The protests have become less about the foundational  aspects of higher education funding, and more about an abhorrent student uprising, with a view to destabilising a critical state institution and bringing the nation’s economy to a grinding halt.

Because make no mistake, if these protests cause the loss of the academic year, that’s exactly what will happen. The economy will be robbed of an intake of skilled graduates into various sectors, and this decrease in skills will negatively affect output and productivity across the board. And while, we can debate the quality of degrees issued by some of our universities, in this case, it is abundantly clear that some education is better than no education.

The fact that the protesting students wish to draw similarities between their actions and that of the student uprisings in the days of the struggle against apartheid would be the main justification for the destruction of campus infrastructure across the country.

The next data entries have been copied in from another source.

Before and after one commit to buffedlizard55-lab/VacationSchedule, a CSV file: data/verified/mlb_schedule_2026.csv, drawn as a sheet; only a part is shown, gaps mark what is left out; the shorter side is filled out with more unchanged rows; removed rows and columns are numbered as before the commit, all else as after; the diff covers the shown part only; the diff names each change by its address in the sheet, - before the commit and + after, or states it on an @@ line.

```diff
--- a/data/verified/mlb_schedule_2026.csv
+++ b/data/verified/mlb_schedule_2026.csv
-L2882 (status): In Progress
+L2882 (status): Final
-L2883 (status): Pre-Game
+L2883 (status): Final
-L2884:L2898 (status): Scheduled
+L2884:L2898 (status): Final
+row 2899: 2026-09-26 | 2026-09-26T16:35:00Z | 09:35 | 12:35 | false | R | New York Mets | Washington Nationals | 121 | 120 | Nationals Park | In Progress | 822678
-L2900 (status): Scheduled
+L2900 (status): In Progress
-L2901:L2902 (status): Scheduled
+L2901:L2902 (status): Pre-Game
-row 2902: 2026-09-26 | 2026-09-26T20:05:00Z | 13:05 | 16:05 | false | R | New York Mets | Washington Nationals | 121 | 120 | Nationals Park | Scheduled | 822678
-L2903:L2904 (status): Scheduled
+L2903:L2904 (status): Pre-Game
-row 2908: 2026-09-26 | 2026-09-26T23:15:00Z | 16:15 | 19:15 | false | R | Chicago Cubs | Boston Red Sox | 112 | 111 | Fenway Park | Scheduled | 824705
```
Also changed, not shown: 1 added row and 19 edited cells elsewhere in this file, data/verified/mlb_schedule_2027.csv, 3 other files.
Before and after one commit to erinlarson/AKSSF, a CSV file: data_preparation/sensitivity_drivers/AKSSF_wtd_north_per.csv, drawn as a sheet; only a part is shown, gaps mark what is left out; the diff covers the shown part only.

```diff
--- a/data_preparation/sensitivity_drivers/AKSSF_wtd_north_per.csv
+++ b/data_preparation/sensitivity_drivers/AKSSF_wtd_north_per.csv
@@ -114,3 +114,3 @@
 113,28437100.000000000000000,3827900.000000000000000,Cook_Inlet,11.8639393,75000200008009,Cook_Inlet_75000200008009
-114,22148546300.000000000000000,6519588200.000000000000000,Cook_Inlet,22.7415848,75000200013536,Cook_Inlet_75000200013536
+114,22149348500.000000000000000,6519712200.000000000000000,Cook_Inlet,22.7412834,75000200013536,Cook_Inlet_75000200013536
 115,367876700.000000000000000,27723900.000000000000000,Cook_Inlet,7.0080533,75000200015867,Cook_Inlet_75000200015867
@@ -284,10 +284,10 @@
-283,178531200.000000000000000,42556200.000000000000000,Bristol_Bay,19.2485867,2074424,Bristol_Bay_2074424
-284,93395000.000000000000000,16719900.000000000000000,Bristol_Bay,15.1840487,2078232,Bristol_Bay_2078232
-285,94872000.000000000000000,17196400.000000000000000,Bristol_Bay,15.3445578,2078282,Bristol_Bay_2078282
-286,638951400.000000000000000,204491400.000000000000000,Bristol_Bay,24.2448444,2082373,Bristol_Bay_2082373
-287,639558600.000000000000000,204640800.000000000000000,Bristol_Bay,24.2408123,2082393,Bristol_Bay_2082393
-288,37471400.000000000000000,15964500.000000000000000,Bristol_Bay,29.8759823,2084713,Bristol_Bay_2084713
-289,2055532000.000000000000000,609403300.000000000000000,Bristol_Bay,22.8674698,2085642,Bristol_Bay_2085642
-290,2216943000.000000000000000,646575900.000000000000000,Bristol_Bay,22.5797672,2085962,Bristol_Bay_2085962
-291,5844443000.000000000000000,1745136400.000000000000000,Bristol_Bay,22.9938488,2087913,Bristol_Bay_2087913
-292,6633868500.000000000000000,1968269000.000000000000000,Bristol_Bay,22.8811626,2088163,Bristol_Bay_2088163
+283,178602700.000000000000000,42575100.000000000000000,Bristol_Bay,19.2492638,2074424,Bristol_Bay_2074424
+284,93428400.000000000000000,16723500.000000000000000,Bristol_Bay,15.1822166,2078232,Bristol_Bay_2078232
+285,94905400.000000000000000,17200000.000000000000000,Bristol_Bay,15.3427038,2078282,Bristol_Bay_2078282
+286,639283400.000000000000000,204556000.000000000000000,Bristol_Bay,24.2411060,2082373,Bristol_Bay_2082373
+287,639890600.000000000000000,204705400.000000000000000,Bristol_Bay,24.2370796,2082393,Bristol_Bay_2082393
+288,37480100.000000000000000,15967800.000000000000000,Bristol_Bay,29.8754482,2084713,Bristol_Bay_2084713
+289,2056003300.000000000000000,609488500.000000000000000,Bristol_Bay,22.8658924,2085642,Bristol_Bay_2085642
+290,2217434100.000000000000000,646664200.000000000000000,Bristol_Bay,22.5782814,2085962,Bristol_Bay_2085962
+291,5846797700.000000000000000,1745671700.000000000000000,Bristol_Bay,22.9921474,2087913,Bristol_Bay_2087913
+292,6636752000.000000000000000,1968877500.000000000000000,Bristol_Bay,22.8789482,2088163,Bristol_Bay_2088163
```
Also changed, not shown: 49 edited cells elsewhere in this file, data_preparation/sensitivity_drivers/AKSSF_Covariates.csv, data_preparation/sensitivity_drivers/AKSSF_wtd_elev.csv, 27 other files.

This, however, is a fatal comparison, as the resources required to repair the damage (currently conservatively estimated at R600 million), will only serve to hinder the government’s ability to provide for free higher education, even if it could in the first place.

Moreover, the students must be getting help from outside sources. Where would they get the funds required to bus them in from townships, the money required to buy human faeces to spread on campus grounds and legal support for those who have fallen foul of the law? The most plausible answer must be from organisations who have clearly communicated their objective to overthrow the government through violent means on whatever platform is available.

We can only hope that the leaders of this movement regain control of the direction of these protests, see the lasting negative consequences of their actions, and seek to continue their action in a manner that would benefit their cause, and add to the goal of reaching economic freedom for all South Africans, in the best way possible.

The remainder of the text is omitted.